[[ Data to process open ]]

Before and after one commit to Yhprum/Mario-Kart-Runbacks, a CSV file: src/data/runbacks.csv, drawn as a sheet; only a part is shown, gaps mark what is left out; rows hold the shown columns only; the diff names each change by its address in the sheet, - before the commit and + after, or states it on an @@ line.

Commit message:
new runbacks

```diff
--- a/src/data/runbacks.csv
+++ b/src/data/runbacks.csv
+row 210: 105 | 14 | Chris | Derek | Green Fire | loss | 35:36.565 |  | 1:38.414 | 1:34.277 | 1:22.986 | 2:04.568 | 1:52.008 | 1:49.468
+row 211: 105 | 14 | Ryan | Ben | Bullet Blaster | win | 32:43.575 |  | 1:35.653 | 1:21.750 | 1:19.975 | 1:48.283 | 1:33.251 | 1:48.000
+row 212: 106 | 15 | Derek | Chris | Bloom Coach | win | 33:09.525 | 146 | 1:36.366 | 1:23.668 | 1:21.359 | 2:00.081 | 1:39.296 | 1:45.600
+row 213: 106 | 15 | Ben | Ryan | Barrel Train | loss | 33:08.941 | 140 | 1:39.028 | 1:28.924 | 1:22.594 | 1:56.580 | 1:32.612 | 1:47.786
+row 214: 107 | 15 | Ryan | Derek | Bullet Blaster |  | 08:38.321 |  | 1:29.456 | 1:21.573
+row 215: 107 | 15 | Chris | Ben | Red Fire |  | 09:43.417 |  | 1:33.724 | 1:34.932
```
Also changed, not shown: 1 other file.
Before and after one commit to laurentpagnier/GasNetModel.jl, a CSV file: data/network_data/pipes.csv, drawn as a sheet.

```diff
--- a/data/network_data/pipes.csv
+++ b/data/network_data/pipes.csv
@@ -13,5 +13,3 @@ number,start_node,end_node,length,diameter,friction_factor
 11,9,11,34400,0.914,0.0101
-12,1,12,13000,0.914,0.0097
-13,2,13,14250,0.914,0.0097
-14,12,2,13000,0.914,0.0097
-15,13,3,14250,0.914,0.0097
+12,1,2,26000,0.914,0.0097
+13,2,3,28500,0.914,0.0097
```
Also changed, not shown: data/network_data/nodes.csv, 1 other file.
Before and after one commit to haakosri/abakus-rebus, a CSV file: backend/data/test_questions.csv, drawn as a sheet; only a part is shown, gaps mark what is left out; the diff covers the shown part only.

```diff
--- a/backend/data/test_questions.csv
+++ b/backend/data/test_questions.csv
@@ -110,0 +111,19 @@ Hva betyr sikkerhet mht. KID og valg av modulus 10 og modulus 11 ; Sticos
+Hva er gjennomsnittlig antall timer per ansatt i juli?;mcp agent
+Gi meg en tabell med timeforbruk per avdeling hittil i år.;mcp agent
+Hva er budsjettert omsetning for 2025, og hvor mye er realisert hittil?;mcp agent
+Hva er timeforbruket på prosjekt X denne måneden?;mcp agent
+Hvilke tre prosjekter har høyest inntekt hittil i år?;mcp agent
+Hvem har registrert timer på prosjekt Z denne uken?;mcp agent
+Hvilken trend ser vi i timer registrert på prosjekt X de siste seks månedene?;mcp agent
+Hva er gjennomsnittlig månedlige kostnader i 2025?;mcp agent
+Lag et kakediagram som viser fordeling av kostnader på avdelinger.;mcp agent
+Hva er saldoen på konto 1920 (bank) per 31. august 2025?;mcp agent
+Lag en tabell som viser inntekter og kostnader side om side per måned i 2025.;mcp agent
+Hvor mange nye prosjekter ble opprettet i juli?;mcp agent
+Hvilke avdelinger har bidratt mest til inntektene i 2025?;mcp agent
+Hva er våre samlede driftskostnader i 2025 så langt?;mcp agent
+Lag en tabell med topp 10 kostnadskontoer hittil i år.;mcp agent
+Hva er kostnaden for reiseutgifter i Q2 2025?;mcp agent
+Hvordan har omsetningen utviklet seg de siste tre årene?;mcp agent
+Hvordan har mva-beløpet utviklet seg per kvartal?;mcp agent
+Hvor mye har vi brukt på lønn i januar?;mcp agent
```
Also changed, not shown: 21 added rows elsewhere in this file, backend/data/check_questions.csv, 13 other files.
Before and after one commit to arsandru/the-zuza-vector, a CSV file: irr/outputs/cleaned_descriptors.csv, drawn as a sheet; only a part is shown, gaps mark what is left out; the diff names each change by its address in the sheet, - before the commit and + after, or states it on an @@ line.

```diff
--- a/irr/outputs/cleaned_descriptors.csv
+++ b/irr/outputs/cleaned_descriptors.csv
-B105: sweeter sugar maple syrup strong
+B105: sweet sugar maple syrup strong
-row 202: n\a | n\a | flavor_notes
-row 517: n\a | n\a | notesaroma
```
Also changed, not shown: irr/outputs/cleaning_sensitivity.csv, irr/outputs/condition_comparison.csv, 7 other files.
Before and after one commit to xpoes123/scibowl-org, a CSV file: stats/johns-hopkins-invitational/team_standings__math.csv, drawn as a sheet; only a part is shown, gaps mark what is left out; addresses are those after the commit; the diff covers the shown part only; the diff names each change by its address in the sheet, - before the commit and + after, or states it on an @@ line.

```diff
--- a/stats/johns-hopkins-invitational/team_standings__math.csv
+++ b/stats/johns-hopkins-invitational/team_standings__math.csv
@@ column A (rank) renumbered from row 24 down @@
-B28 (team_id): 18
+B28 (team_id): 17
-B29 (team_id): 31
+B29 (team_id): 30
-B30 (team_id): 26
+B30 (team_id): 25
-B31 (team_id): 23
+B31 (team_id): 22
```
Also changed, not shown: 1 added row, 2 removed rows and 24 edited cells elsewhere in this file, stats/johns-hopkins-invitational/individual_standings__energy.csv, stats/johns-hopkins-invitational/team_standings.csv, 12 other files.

[[ Data to process closed ]]

Which lines of the data include the string "pipes"? Find them and copy each one.

Answer space -
Before and after one commit to laurentpagnier/GasNetModel.jl, a CSV file: data/network_data/pipes.csv, drawn as a sheet.
--- a/data/network_data/pipes.csv
+++ b/data/network_data/pipes.csv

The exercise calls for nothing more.